Meek Mill writes letter to his younger self after prison release
Meek Mill has written a letter to his younger self saying: "In 2018, black lives won't matter much more than they do in 2006."
The rapper addresses his 19-year-old self, before he found fame and had brushes with the law.
"It's your job to show poor black kids from 12th street to Compton how to go hard for their rights," he says.
Meek was sent to jail in November 2017 for breaking his probation - but was released five months later.
Several top stars - including Beyonce, Jay-Z and Kevin Hart - campaigned for him to be freed.
His song was also played by the Philadelphia Eagles American football team before their Superbowl win in February.
In the letter published in XXL magazine, Meek offers his teenage self some advice.
"I need you to focus on the weight of your talent and how it aligns with your purpose.
"I know, right now, life is tough, but you have to believe me when I say it's only temporary."
He even asks whether his younger self is ready for the responsibility of inspiring others.
Meek discusses how successful his career ends up - including recording with Mariah Carey and being able to buy a Ferrari.
"But you wanna know what tops it all?
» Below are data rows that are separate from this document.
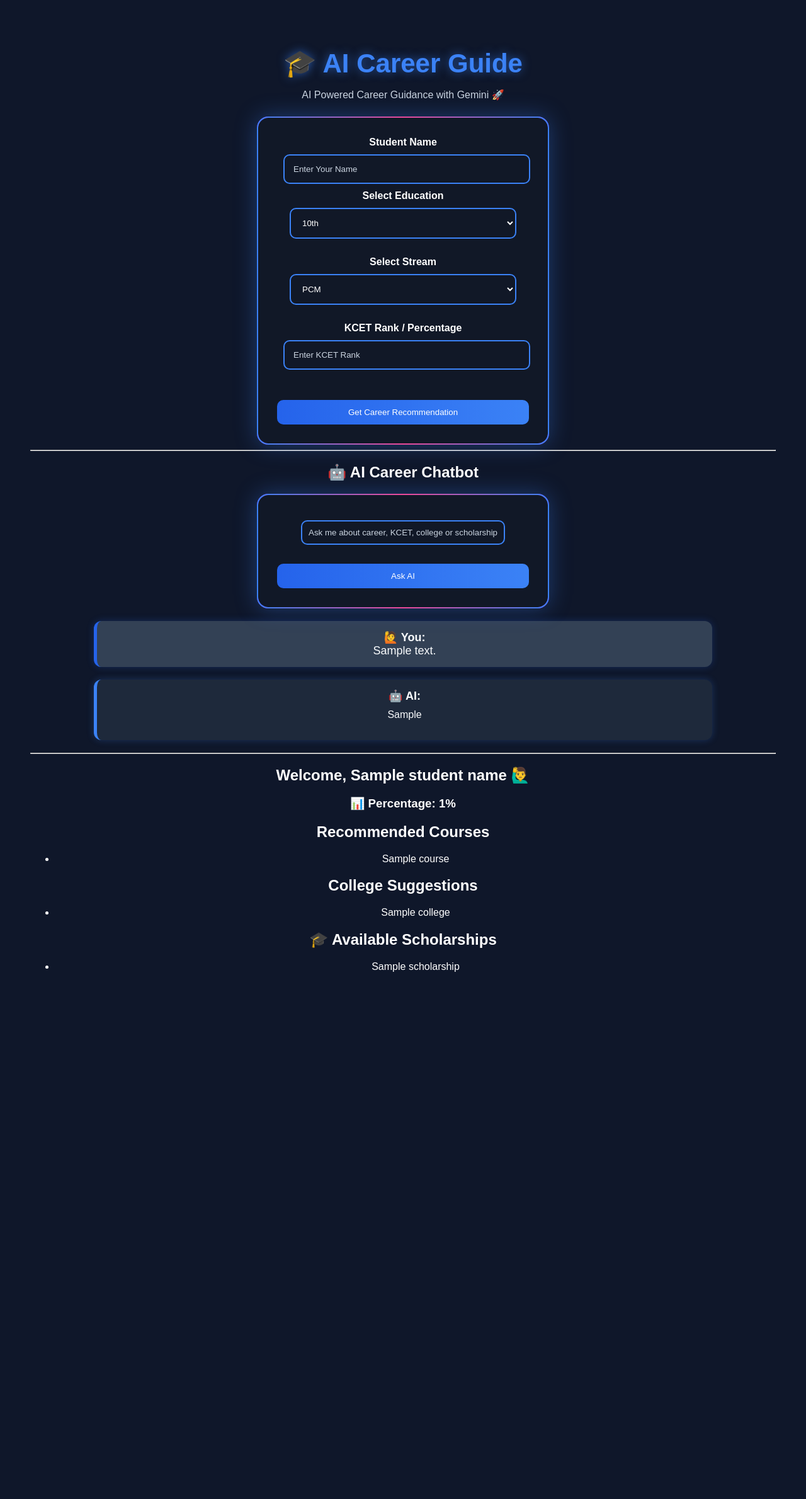
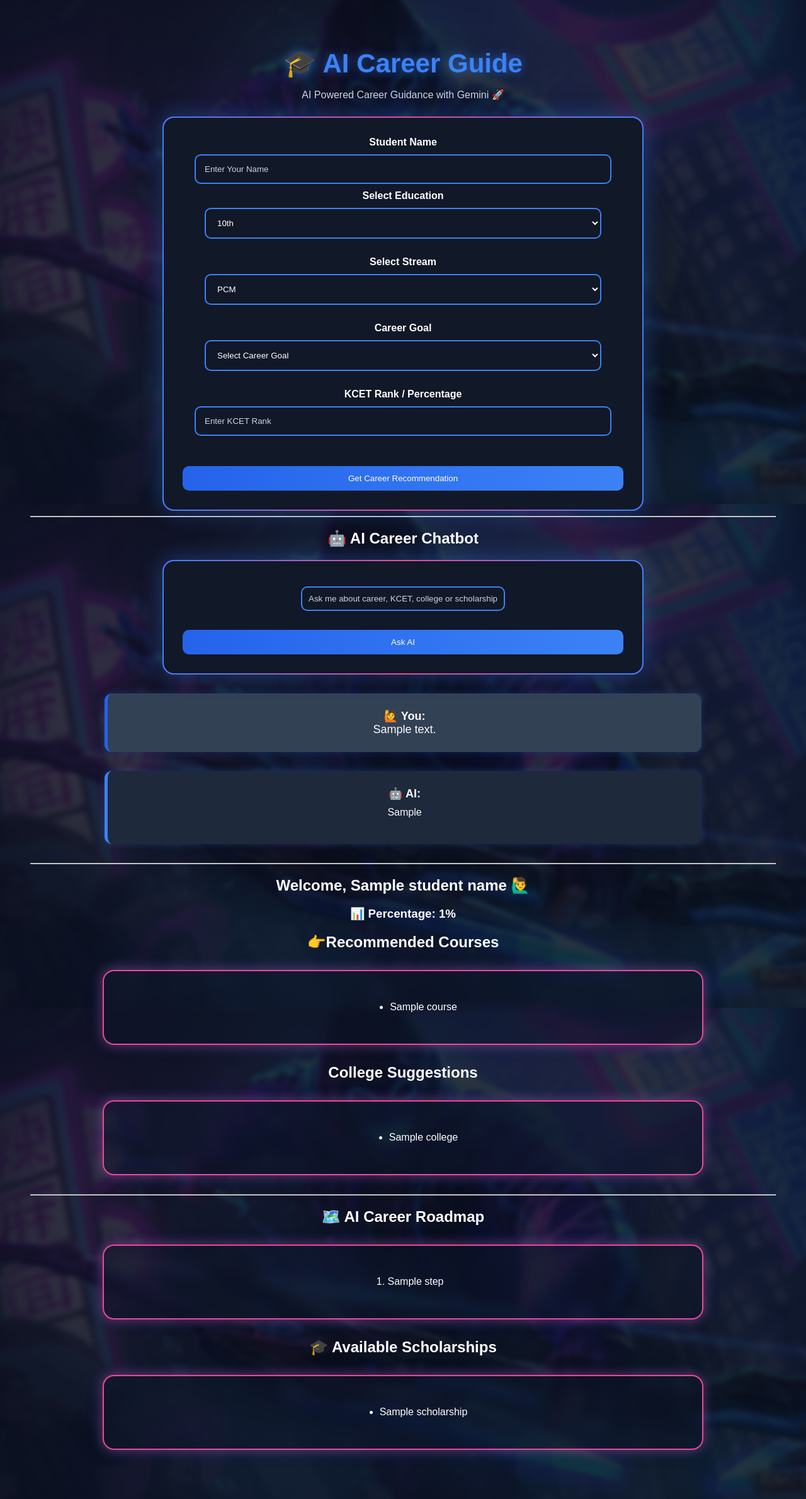
Before and after one commit to shanthamurthykr/AI-Career-Guide, a Flask app: template templates/index.html in a window 1280 px wide. Shown: the whole page at 63% size. Before the commit the page ends 1543 px from the top, so only its background shows below. Run offline with Flask 3, Linux system fonts and the light colour scheme; the template is opened without the code that fills it: most values are stand-ins (such as "Sample title", 1, 10 or a date in 2020).

Commit message:
Add AI Career Roadmap Generator and modern UI

```diff
--- a/app.py
+++ b/app.py
@@ -1,6 +1,6 @@
 from flask import Flask, render_template, request
 from google import genai
-from career_data import career_data, kcet_colleges, percentage_courses, scholarships
+from career_data import career_data, kcet_colleges, percentage_courses, scholarships,roadmaps
 from flask import send_file
 from reportlab.pdfgen import canvas
 import io
@@ -15,6 +15,7 @@
 def home():
     recommendations = []
     college_recommendations = []
+    roadmap = []
     scholarship_list = []
     bot_reply = ""
     user_message = ""
@@ -31,8 +32,11 @@
         rank = request.form.get("rank")
         education = request.form.get("education")
         user_message = request.form.get("message")
+        career_goal = request.form.get("career_goal")
 
         recommendations = career_data.get(stream, [])
+        if career_goal:
+            roadmap = roadmaps.get(career_goal, [])
 
         # Gemini AI Chatbot
         if user_message:
@@ -79,6 +83,7 @@
     return render_template(
         "index.html",
         recommendations=recommendations,
+        roadmap=roadmap,
         student_name=student_name,
         colleges=college_recommendations,
         percentage=percentage,
--- a/career_data.py
+++ b/career_data.py
@@ -112,3 +112,33 @@
     "bye": "Thank you for using AI Career Guide. Have a great day! 👋",
     "default": "Sorry, I didn't understand. Please ask about careers, colleges or scholarships."
 }
+
+roadmaps = {
+    "AI Engineer": [
+        "Learn Python",
+        "Learn Data Structures & Algorithms",
+        "Learn Machine Learning",
+        "Build 5 AI Projects",
+        "Learn Deep Learning",
+        "Create GitHub Portfolio",
+        "Apply for AI Internships"
+    ],
+
+    "Software Engineer": [
+        "Learn C / Python",
+        "Master DSA",
+        "Learn Git & GitHub",
+        "Build Full Stack Projects",
+        "Practice LeetCode",
+        "Prepare for Interviews"
+    ],
+
+    "Data Scientist": [
+        "Learn Python",
+        "Learn SQL",
+        "Learn Statistics",
+        "Learn Pandas & NumPy",
+        "Learn Machine Learning",
+        "Build Data Science Projects"
+    ]
+}
--- a/static/style.css
+++ b/static/style.css
@@ -76,15 +76,17 @@
     margin-top:10px;
 }
 body{
-    background:#0F172A;
+    background:
+    linear-gradient(rgba(10,15,30,0.85),
+    rgba(10,15,30,0.85)),
+    url("/static/images/bg.jpg");
+
+    background-size:cover;
+    background-position:center;
+    background-attachment:fixed;
+
     color:white;
     font-family:'Poppins',sans-serif;
-}
-
-.container{
-    background:#1E293B;
-    border-radius:15px;
-    box-shadow:0 0 25px rgba(37,99,235,.35);
 }
 
 button{
@@ -247,3 +249,175 @@
     width:100%;
     margin-top:20px;
 }
+
+/* ===== Main Container ===== */
+
+.container{
+    width:90%;
+    max-width:1100px;
+    margin:40px auto;
+    padding:30px;
+    background:#1E293B;
+    border-radius:20px;
+    box-shadow:0 0 25px rgba(59,130,246,.35);
+}
+
+/* ===== Form ===== */
+
+form{
+    width:100%;
+    max-width:700px;
+    margin:auto;
+}
+
+/* ===== Resume Roadmap Box ===== */
+
+.chat,
+.resume-box{
+    width:100%;
+    box-sizing:border-box;
+}
+
+/* ===== Lists ===== */
+
+ul{
+    margin-left:25px;
+    text-align:left;
+}
+
+li{
+    margin:8px 0;
+}
+
+/* ===== AI Roadmap ===== */
+
+.chat{
+    text-align:left;
+    padding:25px;
+}
+
+/* ===== Responsive ===== */
+
+@media(max-width:768px){
+
+.container{
+    width:95%;
+    padding:20px;
+}
+
+form{
+    max-width:100%;
+}
+
+}
+
+/* ===== Center All Result Sections ===== */
+
+h2,
+h3{
+    text-align:center;
+}
+
+.chat{
+    width:80%;
+    margin:25px auto;
+    text-align:center;
+}
+
+.chat ul{
+    list-style-position:inside;
+    display:inline-block;
+    text-align:left;
+    margin:15px auto;
+    padding:0;
+}
+
+.chat li{
+    margin:10px 0;
+}
+
+/* College Suggestions */
+
+.colleges{
+    text-align:center;
+}
+
+.colleges ul{
+    list-style-position:inside;
+    display:inline-block;
+    text-align:left;
+}
+
+/* Scholarships */
+
+.scholarships{
+    text-align:center;
+}
+
+.scholarships ul{
+    list-style-position:inside;
+    display:inline-block;
+    text-align:left;
+}
+
+.chat{
+    width:80%;
+    margin:30px auto;
+    text-align:center;
+}
+
+.chat ul,
+.chat ol{
+    display:inline-block;
+    text-align:left;
+    margin:0 auto;
+    padding-left:25px;
+}
+
+.chat li{
+    margin:10px 0;
+}
+
+h2{
+    text-align:center;
+}
+
+.container{
+    max-width:1100px;
+    margin:40px auto;
+    padding:30px;
+    border-radius:20px;
+    background:transparent;
+    box-shadow:none;
+}
+
+.result-box{
+    width:80%;
+    max-width:900px;
+    margin:30px auto;
+    padding:25px;
+
+    background:rgba(15,23,42,0.45);   /* Transparent Black */
+    backdrop-filter:blur(8px);
+
+    border:2px solid #EC4899;
+    border-radius:18px;
+
+    box-shadow:
+        0 0 18px rgba(236,72,153,.35),
+        0 0 25px rgba(59,130,246,.25);
+
+    text-align:center;
+}
+
+.result-box ul,
+.result-box ol{
+    display:inline-block;
+    text-align:left;
+    margin-top:15px;
+}
+
+.result-box h2{
+    margin-bottom:15px;
+    color:white;
+}
--- a/templates/index.html
+++ b/templates/index.html
@@ -44,6 +44,22 @@
 <option>Commerce</option>
 
 <option>Arts</option>
+
+</select>
+
+<br><br>
+
+<label>Career Goal</label><br>
+
+<select name="career_goal">
+
+    <option value="">Select Career Goal</option>
+
+    <option value="AI Engineer">AI Engineer</option>
+
+    <option value="Software Engineer">Software Engineer</option>
+
+    <option value="Data Scientist">Data Scientist</option>
 
 </select>
 
@@ -99,33 +115,61 @@
 {% if recommendations %}
 
 
-<h2>Recommended Courses</h2>
+<h2>👉Recommended Courses</h2>
 
+<div class="result-box">
     <ul>
         {% for course in recommendations %}
             <li>{{ course }}</li>
         {% endfor %}
     </ul>
+</div>
 
 {% endif %}
 {% if colleges %}
 <h2>College Suggestions</h2>
 
+<div class="result-box">
     <ul>
         {% for college in colleges %}
             <li>{{ college }}</li>
         {% endfor %}
     </ul>
+</div>
+{% endif %}
+
+{% if roadmap %}
+
+<hr>
+
+<h2>🗺️ AI Career Roadmap</h2>
+
+<div class="result-box">
+
+    <ol>
+
+        {% for step in roadmap %}
+
+            <li>{{ step }}</li>
+
+        {% endfor %}
+
+    </ol>
+
+</div>
+
 {% endif %}
 
 {% if scholarships %}
 <h2>🎓 Available Scholarships</h2>
 
+<div class="result-box">
     <ul>
         {% for scholarship in scholarships %}
             <li>{{ scholarship }}</li>
         {% endfor %}
     </ul>
+</div>
 {% endif %}
 
 </body>
--- a/templates/resume.html
+++ b/templates/resume.html
@@ -49,7 +49,7 @@
         📄 Resume Preview
     </h2>
 
-    <div class="resume-box">
+    <div class="result-box">
 
         <h2>{{ fullname }}</h2>
 
```
Also changed, not shown: static/images/bg.jpg (added). Lines whose indentation alone changed are shown as unchanged.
Mom never having to worry about money again because you believed in yourself."
He says things will get "easier and more difficult" for black Americans over the next 12 years - but he can be an inspiration.
"You can be that mirror to the youth, the example that it is possible to turn two handcuffs into an Audemar and a Rollie.
"You have the ability to turn your mugshot into a flashlight that exposes an incredibly unjust judicial system."
Meek Mill, whose real name is Robert Williams, was arrested in August 2017 for reckless driving.
Although the charges were later dropped, a judge ruled the arrest itself was a breach of his probation.
He'd been on probation since 2008, when he was convicted on drug dealing and gun charges.
He was sentenced to two to four years in jail for the breach, before being released in April.
Meek ends the letter with an inspirational message saying kids are "depending on your rhymes for representation".
"Think about how abandoned the folks sitting in jail for a crime they didn't commit feel. Think about how you felt.
"Then sprint toward your throne as if your life depended on it because many other lives do."